I write, cook, play music, and make pictures. Not necessarily in that order. I was born and raised in the Philippines, and it shows.

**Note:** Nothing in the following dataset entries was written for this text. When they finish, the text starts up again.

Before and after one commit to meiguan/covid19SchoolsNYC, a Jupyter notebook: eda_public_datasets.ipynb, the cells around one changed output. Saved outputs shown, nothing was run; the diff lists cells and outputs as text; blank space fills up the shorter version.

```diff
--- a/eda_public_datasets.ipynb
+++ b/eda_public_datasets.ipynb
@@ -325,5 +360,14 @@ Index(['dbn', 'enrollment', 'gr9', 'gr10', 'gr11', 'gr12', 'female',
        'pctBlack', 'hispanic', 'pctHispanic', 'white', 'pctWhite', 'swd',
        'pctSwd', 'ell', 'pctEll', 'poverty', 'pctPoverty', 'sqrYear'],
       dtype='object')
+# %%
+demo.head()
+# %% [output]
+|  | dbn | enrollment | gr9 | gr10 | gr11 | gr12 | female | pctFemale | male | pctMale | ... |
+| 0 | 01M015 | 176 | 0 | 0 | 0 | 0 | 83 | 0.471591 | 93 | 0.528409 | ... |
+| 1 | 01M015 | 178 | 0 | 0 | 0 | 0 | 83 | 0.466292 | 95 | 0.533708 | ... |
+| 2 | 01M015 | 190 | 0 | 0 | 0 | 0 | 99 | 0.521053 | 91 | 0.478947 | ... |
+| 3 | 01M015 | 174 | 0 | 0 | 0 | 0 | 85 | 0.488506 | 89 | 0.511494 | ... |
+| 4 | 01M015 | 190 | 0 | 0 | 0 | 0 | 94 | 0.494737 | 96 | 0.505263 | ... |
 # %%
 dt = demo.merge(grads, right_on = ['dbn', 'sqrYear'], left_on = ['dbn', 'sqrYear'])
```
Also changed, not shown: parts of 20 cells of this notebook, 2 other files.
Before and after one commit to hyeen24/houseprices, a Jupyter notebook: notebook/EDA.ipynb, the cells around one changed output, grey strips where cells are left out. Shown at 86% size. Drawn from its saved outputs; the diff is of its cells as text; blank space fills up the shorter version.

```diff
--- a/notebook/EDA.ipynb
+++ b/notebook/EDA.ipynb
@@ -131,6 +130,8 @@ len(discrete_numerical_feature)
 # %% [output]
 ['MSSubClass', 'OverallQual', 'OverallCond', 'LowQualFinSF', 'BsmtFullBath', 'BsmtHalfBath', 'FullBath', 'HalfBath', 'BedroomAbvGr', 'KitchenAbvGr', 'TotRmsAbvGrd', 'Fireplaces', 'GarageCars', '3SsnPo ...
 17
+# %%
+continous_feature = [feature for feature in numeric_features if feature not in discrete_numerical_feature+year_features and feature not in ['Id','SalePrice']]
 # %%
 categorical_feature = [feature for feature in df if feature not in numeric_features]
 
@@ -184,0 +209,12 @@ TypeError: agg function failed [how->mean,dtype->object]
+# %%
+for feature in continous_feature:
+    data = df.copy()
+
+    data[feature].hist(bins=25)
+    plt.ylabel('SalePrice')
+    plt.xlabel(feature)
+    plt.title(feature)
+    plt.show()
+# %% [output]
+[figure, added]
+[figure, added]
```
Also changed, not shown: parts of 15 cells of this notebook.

That means I eat rice with every meal, love my cousins like my own siblings, and firmly believe that avocados are best eaten with cream and sugar.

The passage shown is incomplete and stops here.